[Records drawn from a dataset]
⁂

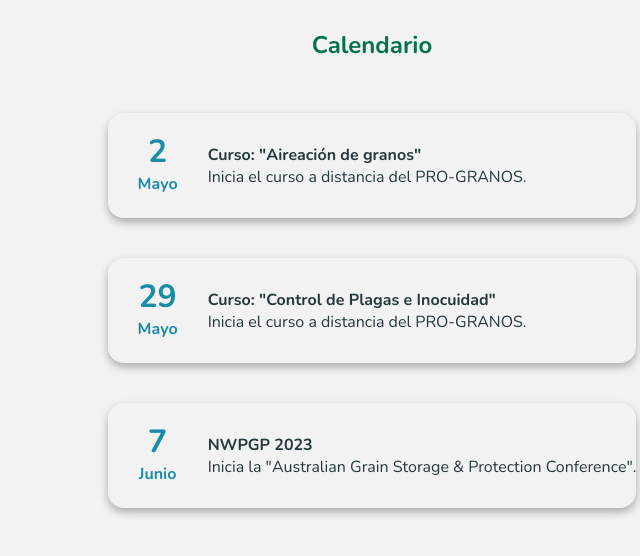
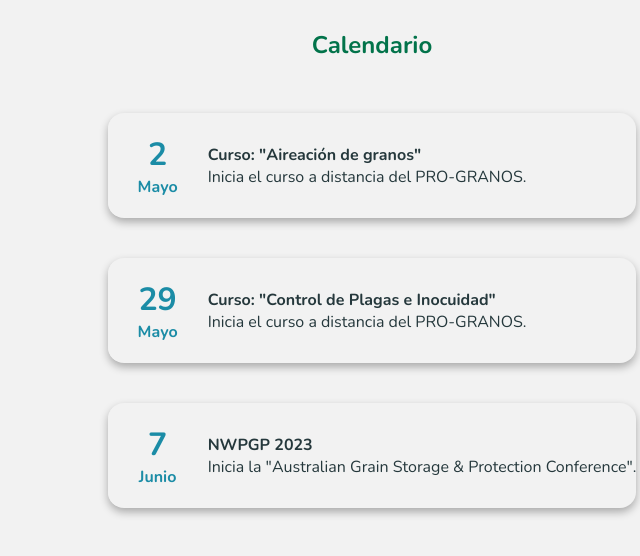
Before and after one commit to exequielpagliari/plantapiloto, a plain HTML site: page index.html in a window 1280 px wide. Shown: the part 1496-2052 px from the top of the page, 268-908 px from the left. Drawn offline with nearby package versions, Linux system fonts and the light colour scheme; no server answers.

Commit message:
Arreglado home colendario

```diff
--- a/styles/index.css
+++ b/styles/index.css
@@ -272,29 +272,35 @@ main {
     overflow: hidden;*/
 
 
+
+
 #calenNumber {
     width: 100px;
     height: 100px;
     background-color: #F2F2F2;
     text-align: center;
+    display: flex;
+    flex-direction: column;
+    justify-content: center;
+    align-items: center;
     }
 
 #calenNumber h3{
-    width: 100px;
+    width: 50px;
     text-align: center;
     background-color:#F2F2F2;
     color: #1B8CA6;
     font-weight: bold;
     font-size: xx-large;
-    padding: 14px 0px 0px 0px;
+    padding: 0px 0px 0px 0px;
 }
 
 #calenNumber h4{
-    width: 100px;
+    width: 50px;
     text-align: center;
     background-color: #F2F2F2;
     color: #1B8CA6;
-    padding: 0 20px;
+    padding: 0 0px;
 }
 #calenText h4{
     width: auto;
```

⁂

* Exercise objective
Could you filter the entries above for lines holding the string "flex" and copy them?

* Task answer
+    display: flex;
+    flex-direction: column;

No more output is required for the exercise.